(Extracted records)
Content starts
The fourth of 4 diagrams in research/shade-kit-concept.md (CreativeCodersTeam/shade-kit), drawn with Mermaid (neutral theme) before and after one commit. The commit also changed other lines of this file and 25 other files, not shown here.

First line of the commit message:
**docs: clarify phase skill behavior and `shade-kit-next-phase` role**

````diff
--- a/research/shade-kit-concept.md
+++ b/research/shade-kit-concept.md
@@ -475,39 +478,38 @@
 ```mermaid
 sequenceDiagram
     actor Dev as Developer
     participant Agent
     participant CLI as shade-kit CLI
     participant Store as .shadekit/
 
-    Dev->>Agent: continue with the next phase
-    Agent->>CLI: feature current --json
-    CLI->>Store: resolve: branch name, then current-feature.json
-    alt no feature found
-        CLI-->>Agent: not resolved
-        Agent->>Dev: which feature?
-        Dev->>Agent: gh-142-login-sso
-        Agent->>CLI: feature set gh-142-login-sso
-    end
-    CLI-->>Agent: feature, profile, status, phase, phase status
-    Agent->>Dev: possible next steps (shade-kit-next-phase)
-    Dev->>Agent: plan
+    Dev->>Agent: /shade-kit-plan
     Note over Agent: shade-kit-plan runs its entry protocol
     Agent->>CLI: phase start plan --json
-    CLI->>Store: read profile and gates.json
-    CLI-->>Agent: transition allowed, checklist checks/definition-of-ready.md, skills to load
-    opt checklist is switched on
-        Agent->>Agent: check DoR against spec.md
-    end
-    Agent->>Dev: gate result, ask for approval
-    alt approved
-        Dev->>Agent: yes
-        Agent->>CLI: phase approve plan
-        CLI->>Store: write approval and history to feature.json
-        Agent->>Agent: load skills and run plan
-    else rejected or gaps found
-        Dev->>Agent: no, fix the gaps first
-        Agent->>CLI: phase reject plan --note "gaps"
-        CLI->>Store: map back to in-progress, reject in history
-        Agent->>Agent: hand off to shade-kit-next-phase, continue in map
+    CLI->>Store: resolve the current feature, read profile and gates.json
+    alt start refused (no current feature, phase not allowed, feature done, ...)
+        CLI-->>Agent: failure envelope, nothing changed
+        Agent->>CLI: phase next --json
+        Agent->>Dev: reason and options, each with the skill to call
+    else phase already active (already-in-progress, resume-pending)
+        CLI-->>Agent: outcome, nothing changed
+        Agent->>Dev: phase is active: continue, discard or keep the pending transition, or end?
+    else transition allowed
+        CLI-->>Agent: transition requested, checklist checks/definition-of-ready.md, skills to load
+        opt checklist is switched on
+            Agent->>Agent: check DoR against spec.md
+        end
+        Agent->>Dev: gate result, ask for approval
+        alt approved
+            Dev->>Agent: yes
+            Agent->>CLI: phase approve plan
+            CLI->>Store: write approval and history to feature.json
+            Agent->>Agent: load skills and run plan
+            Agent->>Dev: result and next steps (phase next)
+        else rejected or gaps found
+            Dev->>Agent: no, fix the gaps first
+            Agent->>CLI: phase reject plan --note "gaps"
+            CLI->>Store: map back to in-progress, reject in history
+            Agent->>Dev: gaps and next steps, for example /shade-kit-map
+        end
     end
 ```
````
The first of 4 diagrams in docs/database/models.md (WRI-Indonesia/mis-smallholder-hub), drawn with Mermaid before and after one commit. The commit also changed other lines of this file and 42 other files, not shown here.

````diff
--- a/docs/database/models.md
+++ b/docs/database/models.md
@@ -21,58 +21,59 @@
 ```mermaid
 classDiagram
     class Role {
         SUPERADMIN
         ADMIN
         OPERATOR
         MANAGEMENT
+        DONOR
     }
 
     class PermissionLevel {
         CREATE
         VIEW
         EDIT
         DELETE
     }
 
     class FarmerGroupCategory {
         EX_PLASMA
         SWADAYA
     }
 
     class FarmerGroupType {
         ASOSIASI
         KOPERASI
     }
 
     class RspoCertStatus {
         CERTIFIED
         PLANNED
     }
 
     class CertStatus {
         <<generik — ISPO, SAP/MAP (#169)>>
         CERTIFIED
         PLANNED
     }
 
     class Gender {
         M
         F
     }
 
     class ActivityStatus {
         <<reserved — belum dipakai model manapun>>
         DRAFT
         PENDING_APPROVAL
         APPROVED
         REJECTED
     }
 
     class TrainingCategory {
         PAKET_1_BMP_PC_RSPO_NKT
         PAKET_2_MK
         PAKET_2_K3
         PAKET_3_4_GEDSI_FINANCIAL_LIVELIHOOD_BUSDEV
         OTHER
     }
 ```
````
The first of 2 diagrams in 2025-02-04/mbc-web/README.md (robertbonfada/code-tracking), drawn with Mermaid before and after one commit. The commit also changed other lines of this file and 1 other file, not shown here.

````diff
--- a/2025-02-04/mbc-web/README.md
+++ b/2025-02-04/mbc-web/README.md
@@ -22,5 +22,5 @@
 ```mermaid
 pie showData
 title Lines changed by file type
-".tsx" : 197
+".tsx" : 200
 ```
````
Content ends
▶ [Work task]: Determine which lines above include the word "Store", and report those lines in full.

▶ [Completed exercise]:
     participant Store as .shadekit/
-    CLI->>Store: resolve: branch name, then current-feature.json
-    CLI->>Store: read profile and gates.json
-        CLI->>Store: write approval and history to feature.json
-        CLI->>Store: map back to in-progress, reject in history
+    CLI->>Store: resolve the current feature, read profile and gates.json
+            CLI->>Store: write approval and history to feature.json
+            CLI->>Store: map back to in-progress, reject in history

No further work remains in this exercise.